• [YOUR ASSIGNMENT]
All lines below containing "pathology" are to be listed.

Items from a data source
= Beginning of Section =
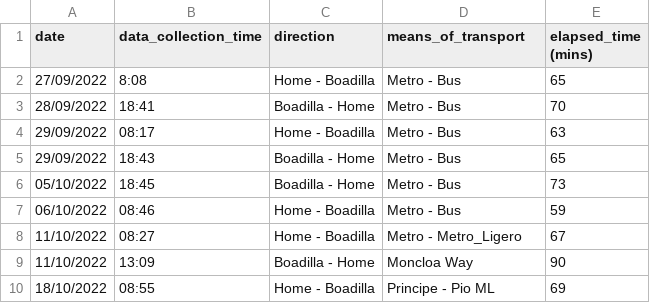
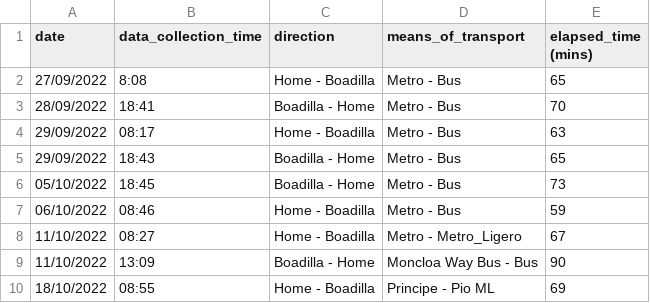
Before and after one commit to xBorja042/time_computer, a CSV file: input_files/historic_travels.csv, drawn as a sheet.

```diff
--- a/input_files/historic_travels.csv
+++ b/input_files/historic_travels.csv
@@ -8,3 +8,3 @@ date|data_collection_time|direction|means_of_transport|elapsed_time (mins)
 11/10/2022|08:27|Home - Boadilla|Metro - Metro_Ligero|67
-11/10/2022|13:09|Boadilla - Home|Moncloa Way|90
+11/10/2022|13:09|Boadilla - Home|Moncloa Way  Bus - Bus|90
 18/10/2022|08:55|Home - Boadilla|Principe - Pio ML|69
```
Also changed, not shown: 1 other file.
= End of Section =
= Beginning of Section =
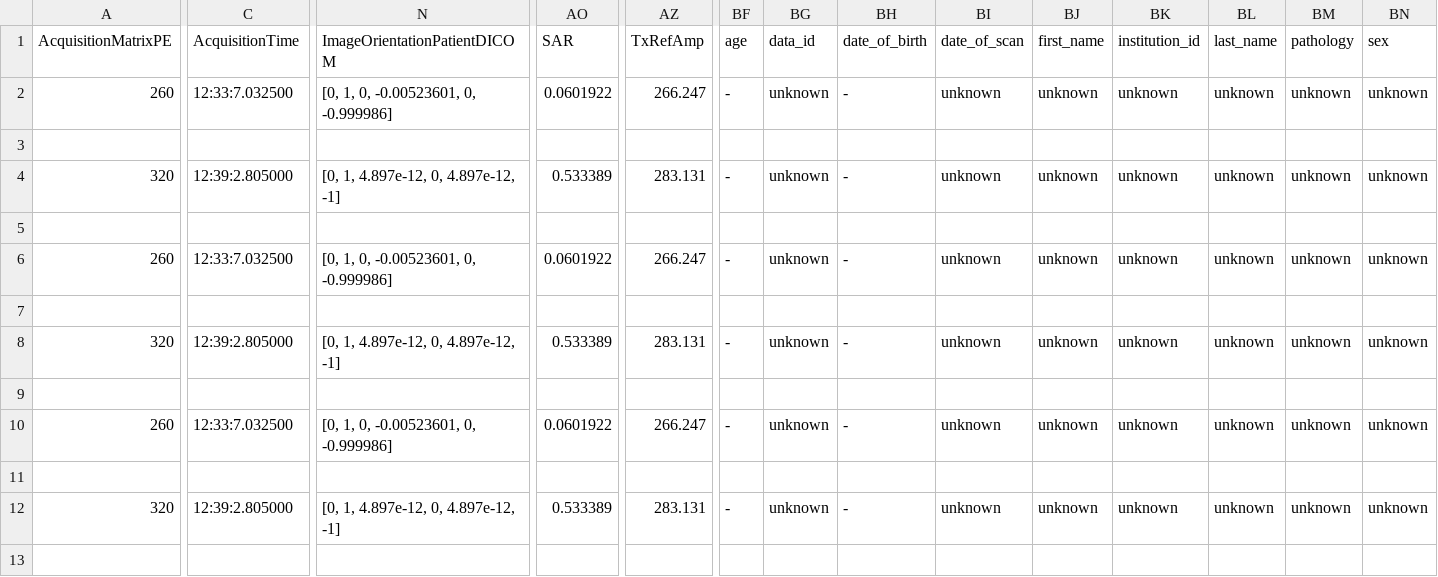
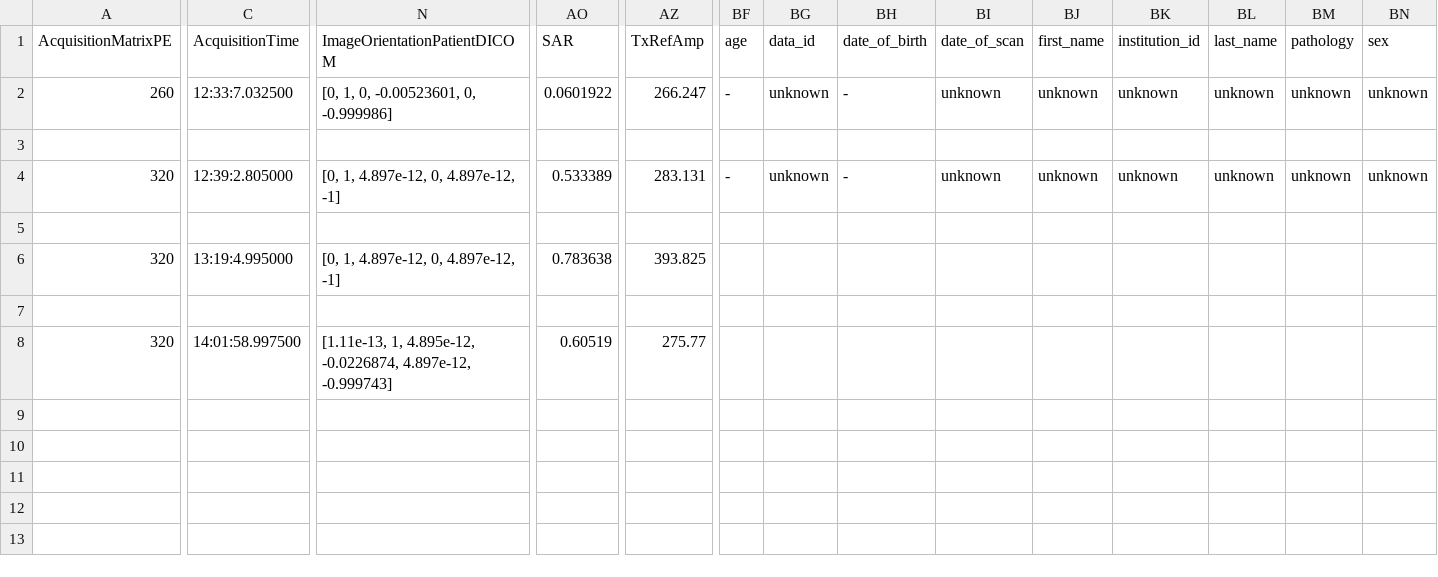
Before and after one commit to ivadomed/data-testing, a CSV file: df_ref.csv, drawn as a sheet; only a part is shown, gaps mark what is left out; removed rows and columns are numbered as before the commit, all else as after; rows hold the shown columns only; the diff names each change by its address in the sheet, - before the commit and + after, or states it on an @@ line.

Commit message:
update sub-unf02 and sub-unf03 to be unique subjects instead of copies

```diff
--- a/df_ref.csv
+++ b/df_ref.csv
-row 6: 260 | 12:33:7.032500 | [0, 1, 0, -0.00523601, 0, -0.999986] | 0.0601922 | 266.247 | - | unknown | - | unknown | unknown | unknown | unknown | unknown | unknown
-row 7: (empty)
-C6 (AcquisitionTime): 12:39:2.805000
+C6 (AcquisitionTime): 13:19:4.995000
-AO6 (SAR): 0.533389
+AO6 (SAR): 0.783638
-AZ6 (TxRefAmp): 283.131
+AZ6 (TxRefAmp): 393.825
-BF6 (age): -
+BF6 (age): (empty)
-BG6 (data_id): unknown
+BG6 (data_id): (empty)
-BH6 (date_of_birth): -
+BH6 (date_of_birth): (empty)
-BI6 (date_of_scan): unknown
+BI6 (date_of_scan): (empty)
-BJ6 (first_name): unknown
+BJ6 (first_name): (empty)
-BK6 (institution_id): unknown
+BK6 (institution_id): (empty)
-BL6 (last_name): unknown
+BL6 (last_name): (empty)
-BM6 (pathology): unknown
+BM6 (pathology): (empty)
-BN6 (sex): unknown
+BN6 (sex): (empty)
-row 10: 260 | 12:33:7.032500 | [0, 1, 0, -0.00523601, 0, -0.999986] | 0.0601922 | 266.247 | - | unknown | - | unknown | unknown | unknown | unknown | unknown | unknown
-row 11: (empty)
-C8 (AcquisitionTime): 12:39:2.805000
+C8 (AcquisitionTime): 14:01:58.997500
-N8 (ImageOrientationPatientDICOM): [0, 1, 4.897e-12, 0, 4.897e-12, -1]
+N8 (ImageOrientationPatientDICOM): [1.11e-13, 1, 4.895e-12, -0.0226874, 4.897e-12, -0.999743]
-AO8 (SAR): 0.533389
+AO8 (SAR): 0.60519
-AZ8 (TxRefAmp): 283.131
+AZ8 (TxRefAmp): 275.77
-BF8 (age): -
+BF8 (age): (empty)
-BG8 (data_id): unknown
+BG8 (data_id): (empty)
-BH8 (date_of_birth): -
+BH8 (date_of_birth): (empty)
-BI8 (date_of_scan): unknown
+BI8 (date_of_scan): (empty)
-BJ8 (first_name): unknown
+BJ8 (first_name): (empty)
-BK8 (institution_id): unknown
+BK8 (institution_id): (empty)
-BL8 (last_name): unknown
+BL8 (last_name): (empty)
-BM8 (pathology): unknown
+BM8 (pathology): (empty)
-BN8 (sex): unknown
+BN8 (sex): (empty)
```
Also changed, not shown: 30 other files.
= End of Section =
• [RESPONSE TO THE EXERCISE]
-BM6 (pathology): unknown
+BM6 (pathology): (empty)
-BM8 (pathology): unknown
+BM8 (pathology): (empty)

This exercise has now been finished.